Great, Good, and Just, could I but rate My grief with thy too rigid fate, I'd weep the world in such a strain As it should deluge once again. But since thy loud-tongued blood demands supplies More from Briareus' hands than Argus' eyes, I'll sing thine obsequies with trumpet sounds And write thine epitaph in blood and wounds.
Confirmed with Scottish Poetry of the Seventeenth Century, Edited by George Eyre-Todd, Sands and Company, London and Edinburgh, 1891-96, Page 246.
"Briareus" - One of three Greek mythological giants with incredible strength
"Argus" - A Greek mythological giant with a hundred eyes set by Hera to watch over Io.
- by James Graham, Marquis of Montrose (1612 - 1650), "On receiving news of the death of Charles I", written 1649 [author's text checked 1 time against a primary source]
Musical settings (art songs, Lieder, mélodies, (etc.), choral pieces, and other vocal works set to this text), listed by composer (not necessarily exhaustive)
- by Francis George Scott (1880 - 1958), "On receiving news of the death of Charles I", published 1949 [voice and piano], from 35 Scottish Lyrics and other Poems, no. 5, Bayley & Ferguson for The Saltire Society, Glasgow, page 14 [ sung text checked 1 time]

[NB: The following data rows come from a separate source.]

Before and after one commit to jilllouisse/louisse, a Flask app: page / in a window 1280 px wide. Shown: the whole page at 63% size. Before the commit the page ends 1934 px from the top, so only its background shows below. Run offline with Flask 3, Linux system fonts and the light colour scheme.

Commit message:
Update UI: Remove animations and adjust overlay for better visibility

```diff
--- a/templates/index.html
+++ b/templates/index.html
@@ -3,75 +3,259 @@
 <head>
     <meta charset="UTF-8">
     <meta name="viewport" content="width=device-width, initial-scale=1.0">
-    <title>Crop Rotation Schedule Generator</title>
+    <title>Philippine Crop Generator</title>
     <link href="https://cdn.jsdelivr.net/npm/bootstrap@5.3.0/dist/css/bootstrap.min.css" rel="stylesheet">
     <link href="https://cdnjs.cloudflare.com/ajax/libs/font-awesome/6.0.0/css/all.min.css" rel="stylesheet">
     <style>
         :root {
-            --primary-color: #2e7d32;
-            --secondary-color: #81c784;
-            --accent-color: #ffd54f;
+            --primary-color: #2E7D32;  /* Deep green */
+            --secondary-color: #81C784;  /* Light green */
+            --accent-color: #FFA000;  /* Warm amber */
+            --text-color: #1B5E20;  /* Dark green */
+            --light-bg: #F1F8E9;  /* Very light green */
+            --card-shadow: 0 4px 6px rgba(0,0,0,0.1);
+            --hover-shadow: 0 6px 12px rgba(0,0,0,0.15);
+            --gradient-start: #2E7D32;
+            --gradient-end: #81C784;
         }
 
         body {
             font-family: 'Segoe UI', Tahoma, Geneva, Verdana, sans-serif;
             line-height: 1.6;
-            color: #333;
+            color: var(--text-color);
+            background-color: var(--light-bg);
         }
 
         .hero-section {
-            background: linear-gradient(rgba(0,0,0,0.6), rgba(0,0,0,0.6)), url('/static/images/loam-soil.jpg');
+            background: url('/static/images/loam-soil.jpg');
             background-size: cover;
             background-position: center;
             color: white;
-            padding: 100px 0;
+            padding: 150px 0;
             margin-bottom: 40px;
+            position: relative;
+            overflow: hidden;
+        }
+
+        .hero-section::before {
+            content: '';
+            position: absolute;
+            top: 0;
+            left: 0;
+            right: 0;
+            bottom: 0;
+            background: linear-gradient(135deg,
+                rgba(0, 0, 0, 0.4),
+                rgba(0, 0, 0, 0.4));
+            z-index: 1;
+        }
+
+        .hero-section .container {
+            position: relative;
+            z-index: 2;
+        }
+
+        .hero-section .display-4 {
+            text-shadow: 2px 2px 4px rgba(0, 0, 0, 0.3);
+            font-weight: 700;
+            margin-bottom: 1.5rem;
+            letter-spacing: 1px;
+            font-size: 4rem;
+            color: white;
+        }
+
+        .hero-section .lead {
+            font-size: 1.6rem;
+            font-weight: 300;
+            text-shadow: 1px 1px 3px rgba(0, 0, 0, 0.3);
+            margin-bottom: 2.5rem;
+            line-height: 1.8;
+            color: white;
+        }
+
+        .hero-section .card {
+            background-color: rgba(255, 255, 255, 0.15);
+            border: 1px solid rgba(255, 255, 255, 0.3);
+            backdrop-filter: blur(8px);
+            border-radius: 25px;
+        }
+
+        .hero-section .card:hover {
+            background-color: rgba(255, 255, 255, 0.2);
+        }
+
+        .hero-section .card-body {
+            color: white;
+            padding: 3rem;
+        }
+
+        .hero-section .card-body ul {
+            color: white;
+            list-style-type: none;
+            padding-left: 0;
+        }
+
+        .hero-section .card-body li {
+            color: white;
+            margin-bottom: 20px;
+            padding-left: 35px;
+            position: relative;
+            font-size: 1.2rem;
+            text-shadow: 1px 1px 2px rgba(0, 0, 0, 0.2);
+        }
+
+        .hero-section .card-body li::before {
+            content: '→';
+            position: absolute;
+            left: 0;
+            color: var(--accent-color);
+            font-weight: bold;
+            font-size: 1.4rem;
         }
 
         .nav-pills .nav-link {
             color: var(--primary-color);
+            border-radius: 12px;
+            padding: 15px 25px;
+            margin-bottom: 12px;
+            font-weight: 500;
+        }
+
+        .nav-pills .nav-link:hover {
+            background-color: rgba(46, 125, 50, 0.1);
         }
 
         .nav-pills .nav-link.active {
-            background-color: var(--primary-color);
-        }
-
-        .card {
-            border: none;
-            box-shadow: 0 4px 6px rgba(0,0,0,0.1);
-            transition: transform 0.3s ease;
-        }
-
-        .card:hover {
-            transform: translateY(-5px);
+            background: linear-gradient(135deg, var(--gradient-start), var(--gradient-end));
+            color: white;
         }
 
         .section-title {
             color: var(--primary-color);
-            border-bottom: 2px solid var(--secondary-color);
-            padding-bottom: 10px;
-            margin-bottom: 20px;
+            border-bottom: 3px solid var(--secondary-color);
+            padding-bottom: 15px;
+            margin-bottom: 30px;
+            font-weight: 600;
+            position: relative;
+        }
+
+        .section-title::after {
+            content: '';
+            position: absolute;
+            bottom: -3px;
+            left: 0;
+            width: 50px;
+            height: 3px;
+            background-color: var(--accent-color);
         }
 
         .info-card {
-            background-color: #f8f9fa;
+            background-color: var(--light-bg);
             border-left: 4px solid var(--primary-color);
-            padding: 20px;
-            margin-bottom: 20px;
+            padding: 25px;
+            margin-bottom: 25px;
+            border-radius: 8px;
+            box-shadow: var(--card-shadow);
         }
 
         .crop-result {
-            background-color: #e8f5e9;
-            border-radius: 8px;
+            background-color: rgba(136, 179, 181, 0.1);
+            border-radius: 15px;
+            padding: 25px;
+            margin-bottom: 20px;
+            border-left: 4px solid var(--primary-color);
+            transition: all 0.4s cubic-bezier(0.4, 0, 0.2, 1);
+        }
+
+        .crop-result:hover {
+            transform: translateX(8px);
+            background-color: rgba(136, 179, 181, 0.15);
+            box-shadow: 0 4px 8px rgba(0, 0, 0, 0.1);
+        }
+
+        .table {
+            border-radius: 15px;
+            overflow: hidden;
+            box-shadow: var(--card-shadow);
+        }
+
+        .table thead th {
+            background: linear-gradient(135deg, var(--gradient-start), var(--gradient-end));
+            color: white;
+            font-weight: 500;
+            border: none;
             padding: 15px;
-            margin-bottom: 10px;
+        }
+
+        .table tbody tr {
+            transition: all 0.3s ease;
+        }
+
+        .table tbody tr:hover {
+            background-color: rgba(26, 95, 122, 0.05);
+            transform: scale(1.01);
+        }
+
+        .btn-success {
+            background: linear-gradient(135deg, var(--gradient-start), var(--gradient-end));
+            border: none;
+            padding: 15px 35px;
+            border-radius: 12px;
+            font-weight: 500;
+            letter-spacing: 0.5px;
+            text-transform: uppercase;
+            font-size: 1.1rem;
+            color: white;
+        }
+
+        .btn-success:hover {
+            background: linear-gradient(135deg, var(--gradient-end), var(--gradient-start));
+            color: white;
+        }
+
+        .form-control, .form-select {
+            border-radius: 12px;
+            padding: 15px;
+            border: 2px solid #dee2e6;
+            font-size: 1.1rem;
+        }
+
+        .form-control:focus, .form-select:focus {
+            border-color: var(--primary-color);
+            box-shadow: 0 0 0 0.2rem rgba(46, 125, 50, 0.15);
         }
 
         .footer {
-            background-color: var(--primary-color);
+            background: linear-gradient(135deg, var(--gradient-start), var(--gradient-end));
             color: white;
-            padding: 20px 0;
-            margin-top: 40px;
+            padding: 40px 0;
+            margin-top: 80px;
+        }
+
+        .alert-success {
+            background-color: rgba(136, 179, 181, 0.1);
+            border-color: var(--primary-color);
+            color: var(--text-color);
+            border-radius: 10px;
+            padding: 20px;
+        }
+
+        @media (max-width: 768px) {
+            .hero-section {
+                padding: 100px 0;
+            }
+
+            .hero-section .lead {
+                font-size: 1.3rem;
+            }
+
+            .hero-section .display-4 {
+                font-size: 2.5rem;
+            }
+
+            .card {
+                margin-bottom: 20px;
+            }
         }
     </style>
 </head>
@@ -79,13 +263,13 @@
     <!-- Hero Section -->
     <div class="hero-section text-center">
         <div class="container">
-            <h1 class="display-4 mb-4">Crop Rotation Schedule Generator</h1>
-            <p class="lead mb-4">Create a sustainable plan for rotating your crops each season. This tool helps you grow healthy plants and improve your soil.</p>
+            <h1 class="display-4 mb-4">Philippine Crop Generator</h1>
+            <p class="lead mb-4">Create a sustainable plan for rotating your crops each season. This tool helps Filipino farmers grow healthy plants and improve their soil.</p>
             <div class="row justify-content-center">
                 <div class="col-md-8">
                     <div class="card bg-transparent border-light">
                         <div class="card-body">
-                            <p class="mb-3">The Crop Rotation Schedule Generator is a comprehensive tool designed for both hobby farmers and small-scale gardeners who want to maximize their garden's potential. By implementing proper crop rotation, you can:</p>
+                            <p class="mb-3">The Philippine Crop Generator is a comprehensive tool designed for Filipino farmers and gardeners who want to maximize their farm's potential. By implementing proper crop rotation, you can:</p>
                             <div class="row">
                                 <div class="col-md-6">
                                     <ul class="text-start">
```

Researcher for this text: Iain Sneddon [Guest Editor]
This text was added to the website: 2019-04-08
Line count: 8
Word count: 58